Aim of the exercise: All of the records need to be retyped exactly, with no line dropped.

(Stored data entries)
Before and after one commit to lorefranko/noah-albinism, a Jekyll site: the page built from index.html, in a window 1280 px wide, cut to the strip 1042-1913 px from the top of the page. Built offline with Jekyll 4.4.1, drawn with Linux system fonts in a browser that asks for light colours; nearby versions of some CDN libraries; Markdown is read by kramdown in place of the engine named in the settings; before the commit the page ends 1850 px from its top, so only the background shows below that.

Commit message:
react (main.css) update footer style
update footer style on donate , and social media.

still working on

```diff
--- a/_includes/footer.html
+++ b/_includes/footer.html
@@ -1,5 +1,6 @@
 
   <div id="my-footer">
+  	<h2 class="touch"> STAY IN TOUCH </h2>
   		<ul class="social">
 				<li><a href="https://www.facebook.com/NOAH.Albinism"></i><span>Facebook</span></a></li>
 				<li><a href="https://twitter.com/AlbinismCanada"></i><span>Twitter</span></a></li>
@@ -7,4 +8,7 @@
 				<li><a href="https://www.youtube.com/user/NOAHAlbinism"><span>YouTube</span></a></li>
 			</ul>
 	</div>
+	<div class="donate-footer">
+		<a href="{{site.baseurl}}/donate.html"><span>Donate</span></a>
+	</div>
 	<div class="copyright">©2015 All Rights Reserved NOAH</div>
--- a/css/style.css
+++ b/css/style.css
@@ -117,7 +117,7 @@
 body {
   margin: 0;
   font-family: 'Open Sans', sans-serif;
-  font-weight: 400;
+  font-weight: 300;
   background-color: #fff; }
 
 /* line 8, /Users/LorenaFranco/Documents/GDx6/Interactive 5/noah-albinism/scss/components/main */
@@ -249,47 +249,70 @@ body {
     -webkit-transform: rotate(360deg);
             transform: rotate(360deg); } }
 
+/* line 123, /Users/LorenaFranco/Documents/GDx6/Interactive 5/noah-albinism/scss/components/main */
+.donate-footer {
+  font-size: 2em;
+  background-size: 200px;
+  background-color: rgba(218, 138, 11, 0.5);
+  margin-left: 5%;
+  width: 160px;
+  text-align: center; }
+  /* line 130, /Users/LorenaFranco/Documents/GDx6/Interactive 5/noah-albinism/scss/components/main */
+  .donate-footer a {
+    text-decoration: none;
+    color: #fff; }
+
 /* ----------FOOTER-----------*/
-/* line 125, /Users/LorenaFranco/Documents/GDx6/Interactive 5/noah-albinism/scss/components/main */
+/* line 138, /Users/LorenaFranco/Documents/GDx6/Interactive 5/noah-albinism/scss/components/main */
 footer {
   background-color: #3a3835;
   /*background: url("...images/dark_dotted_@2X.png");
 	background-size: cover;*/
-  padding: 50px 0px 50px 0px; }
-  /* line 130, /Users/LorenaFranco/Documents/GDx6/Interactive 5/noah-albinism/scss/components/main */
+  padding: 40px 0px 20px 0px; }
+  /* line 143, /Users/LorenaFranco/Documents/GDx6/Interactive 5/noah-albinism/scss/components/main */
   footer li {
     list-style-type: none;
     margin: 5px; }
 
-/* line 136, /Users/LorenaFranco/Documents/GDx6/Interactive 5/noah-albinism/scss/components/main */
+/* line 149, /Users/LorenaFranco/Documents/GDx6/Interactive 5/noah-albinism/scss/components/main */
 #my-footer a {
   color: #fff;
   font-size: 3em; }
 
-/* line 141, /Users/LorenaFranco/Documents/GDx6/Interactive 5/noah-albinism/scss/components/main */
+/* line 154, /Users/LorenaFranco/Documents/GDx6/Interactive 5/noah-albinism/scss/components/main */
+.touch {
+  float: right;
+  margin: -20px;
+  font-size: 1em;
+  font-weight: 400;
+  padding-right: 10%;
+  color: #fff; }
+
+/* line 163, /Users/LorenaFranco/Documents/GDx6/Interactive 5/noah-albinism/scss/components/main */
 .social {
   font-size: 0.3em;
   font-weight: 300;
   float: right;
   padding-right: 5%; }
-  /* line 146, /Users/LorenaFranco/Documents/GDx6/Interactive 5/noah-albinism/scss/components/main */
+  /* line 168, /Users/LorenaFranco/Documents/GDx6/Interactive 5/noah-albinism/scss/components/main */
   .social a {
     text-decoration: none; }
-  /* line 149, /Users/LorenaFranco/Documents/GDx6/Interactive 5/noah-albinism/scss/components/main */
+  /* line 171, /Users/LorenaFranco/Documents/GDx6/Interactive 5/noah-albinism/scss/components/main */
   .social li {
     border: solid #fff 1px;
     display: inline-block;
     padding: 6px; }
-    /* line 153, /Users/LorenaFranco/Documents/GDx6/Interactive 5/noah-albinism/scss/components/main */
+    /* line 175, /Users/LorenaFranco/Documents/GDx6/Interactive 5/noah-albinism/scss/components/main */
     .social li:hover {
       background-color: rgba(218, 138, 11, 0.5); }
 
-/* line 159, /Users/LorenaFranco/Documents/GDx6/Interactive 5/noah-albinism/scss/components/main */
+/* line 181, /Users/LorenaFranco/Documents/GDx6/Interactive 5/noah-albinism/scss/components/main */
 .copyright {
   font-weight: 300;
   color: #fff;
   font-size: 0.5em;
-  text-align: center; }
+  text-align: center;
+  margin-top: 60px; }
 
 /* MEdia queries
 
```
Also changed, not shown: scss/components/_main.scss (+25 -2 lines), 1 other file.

Task solution:
Before and after one commit to lorefranko/noah-albinism, a Jekyll site: the page built from index.html, in a window 1280 px wide, cut to the strip 1042-1913 px from the top of the page. Built offline with Jekyll 4.4.1, drawn with Linux system fonts in a browser that asks for light colours; nearby versions of some CDN libraries; Markdown is read by kramdown in place of the engine named in the settings; before the commit the page ends 1850 px from its top, so only the background shows below that.

Commit message:
react (main.css) update footer style
update footer style on donate , and social media.

still working on

```diff
--- a/_includes/footer.html
+++ b/_includes/footer.html
@@ -1,5 +1,6 @@
 
   <div id="my-footer">
+  	<h2 class="touch"> STAY IN TOUCH </h2>
   		<ul class="social">
 				<li><a href="https://www.facebook.com/NOAH.Albinism"></i><span>Facebook</span></a></li>
 				<li><a href="https://twitter.com/AlbinismCanada"></i><span>Twitter</span></a></li>
@@ -7,4 +8,7 @@
 				<li><a href="https://www.youtube.com/user/NOAHAlbinism"><span>YouTube</span></a></li>
 			</ul>
 	</div>
+	<div class="donate-footer">
+		<a href="{{site.baseurl}}/donate.html"><span>Donate</span></a>
+	</div>
 	<div class="copyright">©2015 All Rights Reserved NOAH</div>
--- a/css/style.css
+++ b/css/style.css
@@ -117,7 +117,7 @@
 body {
   margin: 0;
   font-family: 'Open Sans', sans-serif;
-  font-weight: 400;
+  font-weight: 300;
   background-color: #fff; }
 
 /* line 8, /Users/LorenaFranco/Documents/GDx6/Interactive 5/noah-albinism/scss/components/main */
@@ -249,47 +249,70 @@ body {
     -webkit-transform: rotate(360deg);
             transform: rotate(360deg); } }
 
+/* line 123, /Users/LorenaFranco/Documents/GDx6/Interactive 5/noah-albinism/scss/components/main */
+.donate-footer {
+  font-size: 2em;
+  background-size: 200px;
+  background-color: rgba(218, 138, 11, 0.5);
+  margin-left: 5%;
+  width: 160px;
+  text-align: center; }
+  /* line 130, /Users/LorenaFranco/Documents/GDx6/Interactive 5/noah-albinism/scss/components/main */
+  .donate-footer a {
+    text-decoration: none;
+    color: #fff; }
+
 /* ----------FOOTER-----------*/
-/* line 125, /Users/LorenaFranco/Documents/GDx6/Interactive 5/noah-albinism/scss/components/main */
+/* line 138, /Users/LorenaFranco/Documents/GDx6/Interactive 5/noah-albinism/scss/components/main */
 footer {
   background-color: #3a3835;
   /*background: url("...images/dark_dotted_@2X.png");
 	background-size: cover;*/
-  padding: 50px 0px 50px 0px; }
-  /* line 130, /Users/LorenaFranco/Documents/GDx6/Interactive 5/noah-albinism/scss/components/main */
+  padding: 40px 0px 20px 0px; }
+  /* line 143, /Users/LorenaFranco/Documents/GDx6/Interactive 5/noah-albinism/scss/components/main */
   footer li {
     list-style-type: none;
     margin: 5px; }
 
-/* line 136, /Users/LorenaFranco/Documents/GDx6/Interactive 5/noah-albinism/scss/components/main */
+/* line 149, /Users/LorenaFranco/Documents/GDx6/Interactive 5/noah-albinism/scss/components/main */
 #my-footer a {
   color: #fff;
   font-size: 3em; }
 
-/* line 141, /Users/LorenaFranco/Documents/GDx6/Interactive 5/noah-albinism/scss/components/main */
+/* line 154, /Users/LorenaFranco/Documents/GDx6/Interactive 5/noah-albinism/scss/components/main */
+.touch {
+  float: right;
+  margin: -20px;
+  font-size: 1em;
+  font-weight: 400;
+  padding-right: 10%;
+  color: #fff; }
+
+/* line 163, /Users/LorenaFranco/Documents/GDx6/Interactive 5/noah-albinism/scss/components/main */
 .social {
   font-size: 0.3em;
   font-weight: 300;
   float: right;
   padding-right: 5%; }
-  /* line 146, /Users/LorenaFranco/Documents/GDx6/Interactive 5/noah-albinism/scss/components/main */
+  /* line 168, /Users/LorenaFranco/Documents/GDx6/Interactive 5/noah-albinism/scss/components/main */
   .social a {
     text-decoration: none; }
-  /* line 149, /Users/LorenaFranco/Documents/GDx6/Interactive 5/noah-albinism/scss/components/main */
+  /* line 171, /Users/LorenaFranco/Documents/GDx6/Interactive 5/noah-albinism/scss/components/main */
   .social li {
     border: solid #fff 1px;
     display: inline-block;
     padding: 6px; }
-    /* line 153, /Users/LorenaFranco/Documents/GDx6/Interactive 5/noah-albinism/scss/components/main */
+    /* line 175, /Users/LorenaFranco/Documents/GDx6/Interactive 5/noah-albinism/scss/components/main */
     .social li:hover {
       background-color: rgba(218, 138, 11, 0.5); }
 
-/* line 159, /Users/LorenaFranco/Documents/GDx6/Interactive 5/noah-albinism/scss/components/main */
+/* line 181, /Users/LorenaFranco/Documents/GDx6/Interactive 5/noah-albinism/scss/components/main */
 .copyright {
   font-weight: 300;
   color: #fff;
   font-size: 0.5em;
-  text-align: center; }
+  text-align: center;
+  margin-top: 60px; }
 
 /* MEdia queries
 
```
Also changed, not shown: scss/components/_main.scss (+25 -2 lines), 1 other file.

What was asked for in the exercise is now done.